The CIA materials directly contradict the many claims of Bush officials that it was aggressively pursuing al-Qaida prior to 9/11, and that nobody could have predicted the attacks. “I don’t think the Bush administration would want to see these released, because they paint a picture of the CIA knowing something would happen before 9/11, but they didn’t get the institutional support they needed,” says Barbara Elias-Sanborn, the NSA fellow who edited the materials.
The CIA tracked bin Laden with unmanned aerial vehicles starting in September 2000. But funding concerns scrapped the program, as the strategy shifted to persuading allies among Afghan tribal leaders or the Northern Alliance to capture or kill bin Laden. The Air Force announced that they would charge the CIA for any drone they lost in an operation against bin Laden, causing the CIA to pull back.
The documents also show the level of early warnings about Al Qaeda operations in 2001:
From June to September 2001, a full seven CIA Senior Intelligence Briefs detailed that attacks were imminent, an incredible amount of information from one intelligence agency. One from June called “Bin-Ladin and Associates Making Near-Term Threats” writes that “[redacted] expects Usama Bin Laden to launch multiple attacks over the coming days.” The famous August brief called “Bin Ladin Determined to Strike the US” is included. “Al-Qai’da members, including some US citizens, have resided in or travelled to the US for years, and the group apparently maintains a support structure here,” it says. During the entire month of August, President Bush was on vacation at his ranch in Texas — which tied with one of Richard Nixon’s as the longest vacation ever taken by a president. CIA Director George Tenet has said he didn’t speak to Bush once that month, describing the president as being “on leave.”
The Clinton Administration doesn’t get off blameless either. A December 4, 1998, President’s Daily Brief describes a “test-run” for 9-11, where Al Qaeda members evade security restrictions at an airpot in New York. A January 2000 briefing memo predicts “weeks… months… but no more than one year” before an Al Qaeda attack.
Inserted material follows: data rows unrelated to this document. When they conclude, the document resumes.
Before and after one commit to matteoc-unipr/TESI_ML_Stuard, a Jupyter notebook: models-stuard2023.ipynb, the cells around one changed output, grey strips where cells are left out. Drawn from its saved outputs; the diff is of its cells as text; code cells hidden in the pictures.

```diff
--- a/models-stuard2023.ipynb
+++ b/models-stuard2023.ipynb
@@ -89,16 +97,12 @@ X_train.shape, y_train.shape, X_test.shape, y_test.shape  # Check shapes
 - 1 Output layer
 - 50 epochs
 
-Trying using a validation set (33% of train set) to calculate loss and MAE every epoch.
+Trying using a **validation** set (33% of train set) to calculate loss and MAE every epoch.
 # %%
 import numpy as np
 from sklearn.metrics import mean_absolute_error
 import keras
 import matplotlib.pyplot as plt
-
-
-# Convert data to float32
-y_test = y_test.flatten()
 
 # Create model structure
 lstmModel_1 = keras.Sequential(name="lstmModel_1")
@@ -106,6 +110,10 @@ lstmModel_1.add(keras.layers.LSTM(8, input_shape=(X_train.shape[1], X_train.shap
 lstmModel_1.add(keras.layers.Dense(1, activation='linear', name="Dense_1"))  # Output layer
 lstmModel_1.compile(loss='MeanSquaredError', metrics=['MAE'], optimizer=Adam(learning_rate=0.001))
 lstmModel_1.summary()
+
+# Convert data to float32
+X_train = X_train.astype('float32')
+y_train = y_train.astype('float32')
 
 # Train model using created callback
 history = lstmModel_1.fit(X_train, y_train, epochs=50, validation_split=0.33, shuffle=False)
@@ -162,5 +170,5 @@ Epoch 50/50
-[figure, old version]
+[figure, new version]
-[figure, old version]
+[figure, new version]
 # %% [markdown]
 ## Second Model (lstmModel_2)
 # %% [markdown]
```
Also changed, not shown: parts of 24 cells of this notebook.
The archive can be found here. The editors stress that the materials remain redacted, and that they only add up to 1/4 of the materials from the CIA in generating the 9/11 Commission Report. None of the 47 reports of CIA interrogation sessions with 9/11 mastermind Khalid Sheikh Mohammed are included, so aspects of torture do not factor in here.